Victory Kids bring hope to special needs’ children in Port Elizabeth

Victorious team: (Top left) Wendy Mzayidume, Emse du Plessis, Zeidie-Lee Muller, Terri Niekerk and Gloria du Toit. (Bottom left) Alizma van Molendorff, Heather Weitz, Whitney Petersen and centre volunteer, Vuyo.  (PHOTO: Sarina Engelbrech, That Media Place)

Victory Kids — a Christ-focused early intervention centre for children with special social and educational needs — will host their annual potjiekos competition on Saturday, July 19, 2014. The fun, fundraising event starts at 13h00 in Outspan Shellhole, Kragga Kamma, Port Elizabeth.

This year the school hopes to raise enough to upgrade their playground and sandpit area. According to Zeidie-Lee Muller, centre manager, the needs of the school are focused on the children who attend. “The playground area is not just a source of fun but also one in which they grasp fine and gross motor concepts. Where coordination is developed and a greater sense of socialization and interaction with their peers becomes a reality,” she shared.

Esme with her son Liam (PHOTO: Sarina Engelbrech, That Media Place)

The centre is in need of upgrading their current play area to include balance beams, a tyre obstacle course and to purchase other gross motor apparatus for their young warriors to play on. They would like to place a shade cloth over the sandpit protecting the children from harsh elements and to change the sand.

The centre, run by Muller and Esme du Plessis, is powered by a team of six fun, passionate, teachers who come from psychology and teaching backgrounds. It is clear that this team of women have hearts for God and are passionate for the work they do. Their interaction with the children is conveyed by the results seen in each child’s life. Their vision that each child is a unique individual, with a future that God intended to be full of possibilities, is one that speaks from their hearts.

Victory Kids provide an intensive programme to prepare young children, aged 2 to 7, for entering into a mainstream or special educational environment. Classes are kept small and the children receive intensive one-on-one training allowing them the best chance to reach their potential and attend a main stream or special educational facility.

Victory Kids was established in 2005 by Janine Thetard after moving to Port Elizabeth with her son Joshua, who had severe epilepsy and was diagnosed with autism. Thetard realized that there was no facility to offer her son the Applied Behaviour Analysis Therapy he had been receiving, which prompted her to develop and implement a similar programme. Whilst training facilitators to work with Joshua, an interest grew from other parents and teachers who were unsure how to help the children in their care. She was blessed with the Sunday School building of her church and, from a service offered to two children, it has grown to a centre that influences the lives of many families.

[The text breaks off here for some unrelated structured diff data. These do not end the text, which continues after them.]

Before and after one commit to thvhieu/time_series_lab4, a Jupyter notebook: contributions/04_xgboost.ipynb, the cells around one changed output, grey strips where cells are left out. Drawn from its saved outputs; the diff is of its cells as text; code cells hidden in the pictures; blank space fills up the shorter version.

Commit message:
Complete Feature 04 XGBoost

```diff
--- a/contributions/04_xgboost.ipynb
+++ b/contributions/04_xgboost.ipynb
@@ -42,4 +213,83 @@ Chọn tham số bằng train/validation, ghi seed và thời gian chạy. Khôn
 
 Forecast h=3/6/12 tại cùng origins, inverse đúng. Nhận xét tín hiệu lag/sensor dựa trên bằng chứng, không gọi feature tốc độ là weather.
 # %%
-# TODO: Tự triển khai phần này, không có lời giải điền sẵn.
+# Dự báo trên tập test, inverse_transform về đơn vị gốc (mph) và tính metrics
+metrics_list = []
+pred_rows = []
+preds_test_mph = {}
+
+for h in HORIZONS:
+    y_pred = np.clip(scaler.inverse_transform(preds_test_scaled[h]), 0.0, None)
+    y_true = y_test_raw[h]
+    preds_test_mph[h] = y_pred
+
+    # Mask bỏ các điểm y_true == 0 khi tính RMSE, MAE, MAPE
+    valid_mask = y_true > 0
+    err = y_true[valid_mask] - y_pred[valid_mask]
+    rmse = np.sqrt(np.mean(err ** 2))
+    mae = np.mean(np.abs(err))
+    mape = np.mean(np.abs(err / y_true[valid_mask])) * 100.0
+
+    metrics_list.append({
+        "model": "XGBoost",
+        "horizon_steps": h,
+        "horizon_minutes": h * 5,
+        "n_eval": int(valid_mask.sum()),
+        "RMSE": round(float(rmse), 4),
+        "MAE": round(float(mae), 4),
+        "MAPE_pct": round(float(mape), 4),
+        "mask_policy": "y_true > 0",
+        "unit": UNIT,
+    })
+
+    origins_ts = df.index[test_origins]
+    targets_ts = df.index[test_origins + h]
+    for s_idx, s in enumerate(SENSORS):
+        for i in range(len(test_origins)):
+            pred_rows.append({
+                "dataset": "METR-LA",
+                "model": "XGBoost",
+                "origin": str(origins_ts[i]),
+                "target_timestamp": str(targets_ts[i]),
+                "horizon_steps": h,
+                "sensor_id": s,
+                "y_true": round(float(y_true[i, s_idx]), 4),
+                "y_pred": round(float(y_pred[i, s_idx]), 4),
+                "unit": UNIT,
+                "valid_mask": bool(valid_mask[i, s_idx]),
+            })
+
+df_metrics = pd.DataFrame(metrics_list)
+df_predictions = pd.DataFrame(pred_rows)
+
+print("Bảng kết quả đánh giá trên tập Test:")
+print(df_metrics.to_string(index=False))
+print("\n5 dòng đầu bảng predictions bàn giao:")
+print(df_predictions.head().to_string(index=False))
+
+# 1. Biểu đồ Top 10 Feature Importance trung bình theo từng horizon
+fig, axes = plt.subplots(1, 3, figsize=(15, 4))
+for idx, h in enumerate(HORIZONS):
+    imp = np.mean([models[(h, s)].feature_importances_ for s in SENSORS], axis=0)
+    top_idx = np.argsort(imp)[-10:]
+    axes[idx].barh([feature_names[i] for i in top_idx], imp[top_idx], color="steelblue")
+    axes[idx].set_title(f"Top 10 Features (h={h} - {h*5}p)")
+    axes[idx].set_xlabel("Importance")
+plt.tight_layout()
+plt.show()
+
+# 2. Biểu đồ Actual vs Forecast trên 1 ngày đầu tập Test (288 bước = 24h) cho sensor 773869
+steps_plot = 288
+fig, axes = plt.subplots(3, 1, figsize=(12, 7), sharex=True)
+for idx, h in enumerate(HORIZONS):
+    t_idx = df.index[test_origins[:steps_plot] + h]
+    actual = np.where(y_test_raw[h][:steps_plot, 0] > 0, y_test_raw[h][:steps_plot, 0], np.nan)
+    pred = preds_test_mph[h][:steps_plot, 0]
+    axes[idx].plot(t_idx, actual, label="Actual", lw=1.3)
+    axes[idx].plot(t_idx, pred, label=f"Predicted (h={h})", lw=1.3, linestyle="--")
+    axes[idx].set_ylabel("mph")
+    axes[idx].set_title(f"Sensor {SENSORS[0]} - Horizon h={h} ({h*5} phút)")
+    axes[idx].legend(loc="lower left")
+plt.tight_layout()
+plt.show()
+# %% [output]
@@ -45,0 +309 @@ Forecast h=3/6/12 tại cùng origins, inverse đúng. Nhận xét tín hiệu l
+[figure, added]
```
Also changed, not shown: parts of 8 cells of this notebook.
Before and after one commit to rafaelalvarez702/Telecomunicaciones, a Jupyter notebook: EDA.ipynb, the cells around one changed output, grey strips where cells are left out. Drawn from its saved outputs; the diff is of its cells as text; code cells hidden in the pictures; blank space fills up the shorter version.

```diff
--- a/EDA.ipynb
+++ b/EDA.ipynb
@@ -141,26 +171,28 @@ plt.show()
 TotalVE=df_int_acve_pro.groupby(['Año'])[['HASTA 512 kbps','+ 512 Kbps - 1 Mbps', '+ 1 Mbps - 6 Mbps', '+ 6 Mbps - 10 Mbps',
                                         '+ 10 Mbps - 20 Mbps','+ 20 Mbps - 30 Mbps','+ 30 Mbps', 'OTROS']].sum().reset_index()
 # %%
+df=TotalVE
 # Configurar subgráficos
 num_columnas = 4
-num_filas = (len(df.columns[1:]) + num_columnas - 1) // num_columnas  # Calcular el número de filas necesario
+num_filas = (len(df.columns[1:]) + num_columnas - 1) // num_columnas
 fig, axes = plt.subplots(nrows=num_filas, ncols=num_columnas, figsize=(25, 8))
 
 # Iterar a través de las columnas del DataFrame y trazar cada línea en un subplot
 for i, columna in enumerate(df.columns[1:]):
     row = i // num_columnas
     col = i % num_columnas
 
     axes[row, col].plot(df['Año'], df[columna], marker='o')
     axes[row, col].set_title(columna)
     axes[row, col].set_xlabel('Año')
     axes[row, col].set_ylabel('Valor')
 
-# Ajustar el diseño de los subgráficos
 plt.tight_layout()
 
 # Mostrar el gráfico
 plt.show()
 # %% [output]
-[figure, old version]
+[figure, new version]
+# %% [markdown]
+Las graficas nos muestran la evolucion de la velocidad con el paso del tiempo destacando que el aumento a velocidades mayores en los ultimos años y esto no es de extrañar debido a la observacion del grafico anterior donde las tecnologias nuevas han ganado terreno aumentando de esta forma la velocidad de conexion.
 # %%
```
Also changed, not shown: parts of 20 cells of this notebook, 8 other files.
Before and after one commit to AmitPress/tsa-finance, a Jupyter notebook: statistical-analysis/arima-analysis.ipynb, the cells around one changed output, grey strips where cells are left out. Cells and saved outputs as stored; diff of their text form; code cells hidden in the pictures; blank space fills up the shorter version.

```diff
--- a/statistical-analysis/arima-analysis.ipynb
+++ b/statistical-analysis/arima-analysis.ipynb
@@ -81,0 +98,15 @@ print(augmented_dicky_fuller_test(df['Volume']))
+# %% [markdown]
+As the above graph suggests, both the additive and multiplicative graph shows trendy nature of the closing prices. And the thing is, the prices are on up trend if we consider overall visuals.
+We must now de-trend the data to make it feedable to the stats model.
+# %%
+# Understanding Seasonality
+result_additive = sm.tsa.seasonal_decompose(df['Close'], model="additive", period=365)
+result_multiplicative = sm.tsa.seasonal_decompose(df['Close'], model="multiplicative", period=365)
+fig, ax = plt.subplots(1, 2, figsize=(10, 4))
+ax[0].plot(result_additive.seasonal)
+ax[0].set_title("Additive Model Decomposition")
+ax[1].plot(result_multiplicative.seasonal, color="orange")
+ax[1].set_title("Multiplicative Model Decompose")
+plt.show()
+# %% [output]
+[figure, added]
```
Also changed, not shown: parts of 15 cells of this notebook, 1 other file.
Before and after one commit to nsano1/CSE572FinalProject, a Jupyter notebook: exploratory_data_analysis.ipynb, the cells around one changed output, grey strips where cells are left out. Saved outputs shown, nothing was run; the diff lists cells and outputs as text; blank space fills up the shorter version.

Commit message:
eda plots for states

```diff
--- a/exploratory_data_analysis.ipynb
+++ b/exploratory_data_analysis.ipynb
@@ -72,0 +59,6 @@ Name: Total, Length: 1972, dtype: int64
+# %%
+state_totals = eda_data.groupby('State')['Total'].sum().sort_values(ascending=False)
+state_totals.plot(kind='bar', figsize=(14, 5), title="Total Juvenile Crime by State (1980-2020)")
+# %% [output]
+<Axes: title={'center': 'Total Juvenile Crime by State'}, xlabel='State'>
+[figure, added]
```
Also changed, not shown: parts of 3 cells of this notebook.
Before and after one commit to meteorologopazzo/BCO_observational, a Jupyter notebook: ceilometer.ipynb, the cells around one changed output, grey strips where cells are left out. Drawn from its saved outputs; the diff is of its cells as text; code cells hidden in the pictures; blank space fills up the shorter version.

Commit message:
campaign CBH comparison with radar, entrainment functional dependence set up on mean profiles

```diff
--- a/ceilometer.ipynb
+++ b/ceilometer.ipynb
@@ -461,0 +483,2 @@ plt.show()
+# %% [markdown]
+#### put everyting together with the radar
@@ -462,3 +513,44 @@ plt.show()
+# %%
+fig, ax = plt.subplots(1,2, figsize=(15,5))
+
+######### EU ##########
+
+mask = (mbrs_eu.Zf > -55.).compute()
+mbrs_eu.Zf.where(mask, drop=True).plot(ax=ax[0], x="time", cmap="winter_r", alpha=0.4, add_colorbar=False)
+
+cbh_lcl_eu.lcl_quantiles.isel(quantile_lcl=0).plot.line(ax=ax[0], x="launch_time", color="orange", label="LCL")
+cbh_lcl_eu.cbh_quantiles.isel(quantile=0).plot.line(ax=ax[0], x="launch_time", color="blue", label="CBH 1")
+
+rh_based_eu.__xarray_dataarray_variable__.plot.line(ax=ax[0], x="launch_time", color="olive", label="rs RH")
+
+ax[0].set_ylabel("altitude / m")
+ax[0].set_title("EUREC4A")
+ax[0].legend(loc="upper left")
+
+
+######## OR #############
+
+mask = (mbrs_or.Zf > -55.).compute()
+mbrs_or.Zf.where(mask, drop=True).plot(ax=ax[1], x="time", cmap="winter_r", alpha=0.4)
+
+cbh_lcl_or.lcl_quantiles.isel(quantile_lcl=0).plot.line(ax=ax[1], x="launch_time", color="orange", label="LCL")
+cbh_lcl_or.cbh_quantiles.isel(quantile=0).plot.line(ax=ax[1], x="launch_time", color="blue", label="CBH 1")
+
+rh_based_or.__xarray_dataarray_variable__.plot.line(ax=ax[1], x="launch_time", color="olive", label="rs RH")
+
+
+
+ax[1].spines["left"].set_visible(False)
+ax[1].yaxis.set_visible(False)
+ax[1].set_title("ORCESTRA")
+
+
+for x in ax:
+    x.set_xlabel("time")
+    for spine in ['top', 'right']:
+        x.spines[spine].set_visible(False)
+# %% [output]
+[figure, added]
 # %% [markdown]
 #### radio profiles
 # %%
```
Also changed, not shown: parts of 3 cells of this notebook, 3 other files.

Zeidi-Lee Naidoo, Centre Manager, with Esme du Plessis, Centre Coordinator (PHOTO: Sarina Englebrecht, That Media Place

Sadly, in October of 2010, Joshua passed away at the age of 12. He was a true warrior and the schools motto “For our young warriors who do battle daily- may you overcome” rings true in the perseverance and dedication of the work done by Thetard and the staff at Victory Kids, as they continue to provide an excellent educational opportunity for all children and their families by making the programme as affordable and sustainable as possible.

The centre not only offers an early intervention programme but also supports the families as they deal with their child’s developmental and educational differences and the impact this has on their family.

To find out how you can assist please contact Zeidie-Lee Muller at zeidie@victorykids.co.za

2 Comments

  1. Good day

    I read that Victory Kids bring hope to special needs’ children in Port. I have a 6 year old son with Down syndrome. She is attending at Kideo Kids. He is able to speak, go to the loo on his own he can draw. He is intellectual, I would like to place him at your school if there is a place. I would like to here from you.

    Thank you

    Nozuko Mayedws

  2. Have a niece who is 6 yrs old she doesn’t speak talk or walk. We need a special place for her as we don’t find someone who can look after her when we are at work. If you don’t cater for can you suggest a suitable place.